**EXERCISE AIM**
Wherever a picture appears, leave it out; set down everything else in the records exactly.

*** ENTRIES SHOWN ***

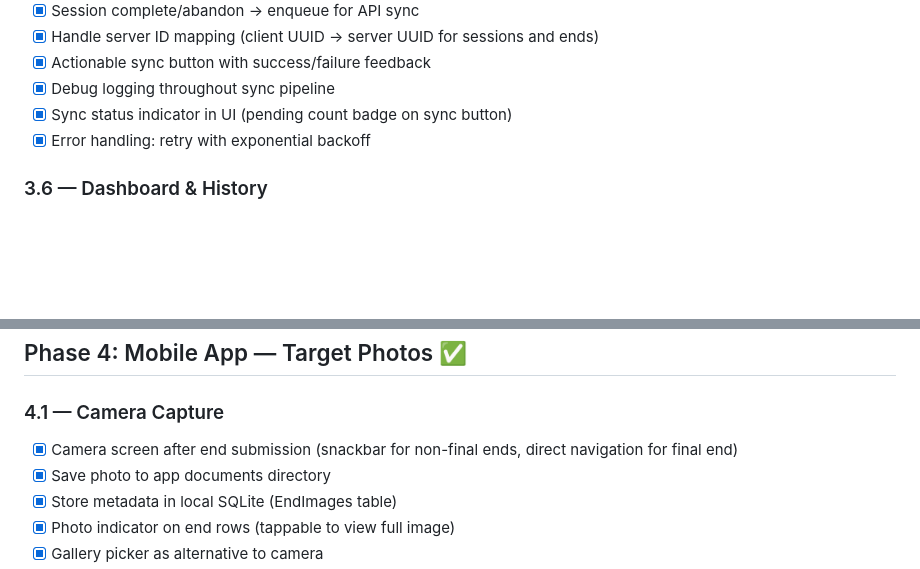
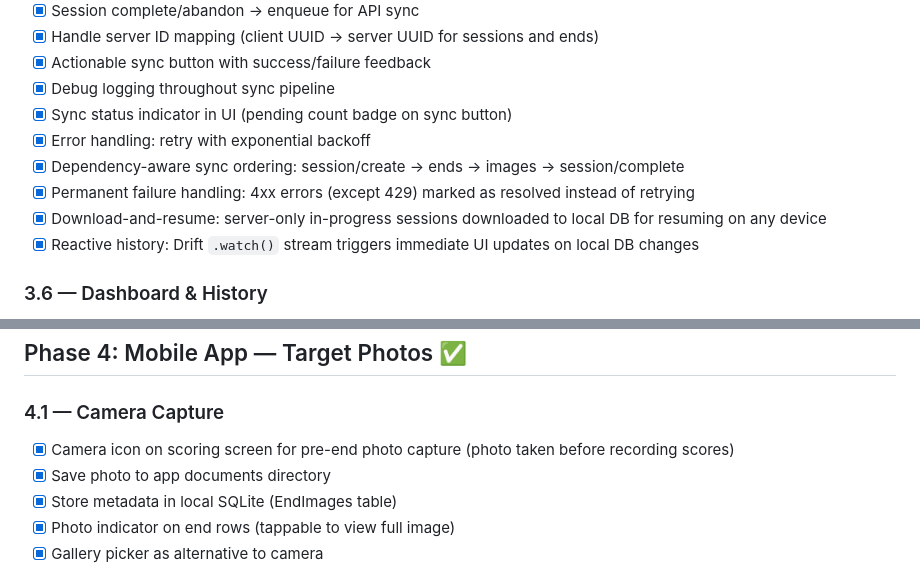
Before and after one commit to whtdrgn101/quiver-score, a Markdown page: ROADMAP-MOBILE.md, 2 parts joined by grey strips. GitHub-like rendering; blank space fills up the shorter version.

Commit message:
Update mobile roadmap: mark 1.6 complete, document sync and camera improvements
Co-Authored-By: Claude Opus 4.6 <noreply@anthropic.com>

```diff
--- a/ROADMAP-MOBILE.md
+++ b/ROADMAP-MOBILE.md
@@ -126,6 +126,10 @@ Build a Flutter mobile app for offline-first round scoring and tournament play,
 - [x] Debug logging throughout sync pipeline
 - [x] Sync status indicator in UI (pending count badge on sync button)
 - [x] Error handling: retry with exponential backoff
+- [x] Dependency-aware sync ordering: session/create → ends → images → session/complete
+- [x] Permanent failure handling: 4xx errors (except 429) marked as resolved instead of retrying
+- [x] Download-and-resume: server-only in-progress sessions downloaded to local DB for resuming on any device
+- [x] Reactive history: Drift `.watch()` stream triggers immediate UI updates on local DB changes
 
 ### 3.6 — Dashboard & History
 
@@ -142,7 +146,7 @@ Build a Flutter mobile app for offline-first round scoring and tournament play,
 
 ### 4.1 — Camera Capture
 
-- [x] Camera screen after end submission (snackbar for non-final ends, direct navigation for final end)
+- [x] Camera icon on scoring screen for pre-end photo capture (photo taken before recording scores)
 - [x] Save photo to app documents directory
 - [x] Store metadata in local SQLite (EndImages table)
 - [x] Photo indicator on end rows (tappable to view full image)
```
Also changed, not shown: other parts of ROADMAP-MOBILE.md (+2 -2 lines).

*** End of ENTRIES SHOWN ***

**TASK OUTPUT**
Before and after one commit to whtdrgn101/quiver-score, a Markdown page: ROADMAP-MOBILE.md, 2 parts joined by grey strips. GitHub-like rendering; blank space fills up the shorter version.

Commit message:
Update mobile roadmap: mark 1.6 complete, document sync and camera improvements
Co-Authored-By: Claude Opus 4.6 <noreply@anthropic.com>

```diff
--- a/ROADMAP-MOBILE.md
+++ b/ROADMAP-MOBILE.md
@@ -126,6 +126,10 @@ Build a Flutter mobile app for offline-first round scoring and tournament play,
 - [x] Debug logging throughout sync pipeline
 - [x] Sync status indicator in UI (pending count badge on sync button)
 - [x] Error handling: retry with exponential backoff
+- [x] Dependency-aware sync ordering: session/create → ends → images → session/complete
+- [x] Permanent failure handling: 4xx errors (except 429) marked as resolved instead of retrying
+- [x] Download-and-resume: server-only in-progress sessions downloaded to local DB for resuming on any device
+- [x] Reactive history: Drift `.watch()` stream triggers immediate UI updates on local DB changes
 
 ### 3.6 — Dashboard & History
 
@@ -142,7 +146,7 @@ Build a Flutter mobile app for offline-first round scoring and tournament play,
 
 ### 4.1 — Camera Capture
 
-- [x] Camera screen after end submission (snackbar for non-final ends, direct navigation for final end)
+- [x] Camera icon on scoring screen for pre-end photo capture (photo taken before recording scores)
 - [x] Save photo to app documents directory
 - [x] Store metadata in local SQLite (EndImages table)
 - [x] Photo indicator on end rows (tappable to view full image)
```
Also changed, not shown: other parts of ROADMAP-MOBILE.md (+2 -2 lines).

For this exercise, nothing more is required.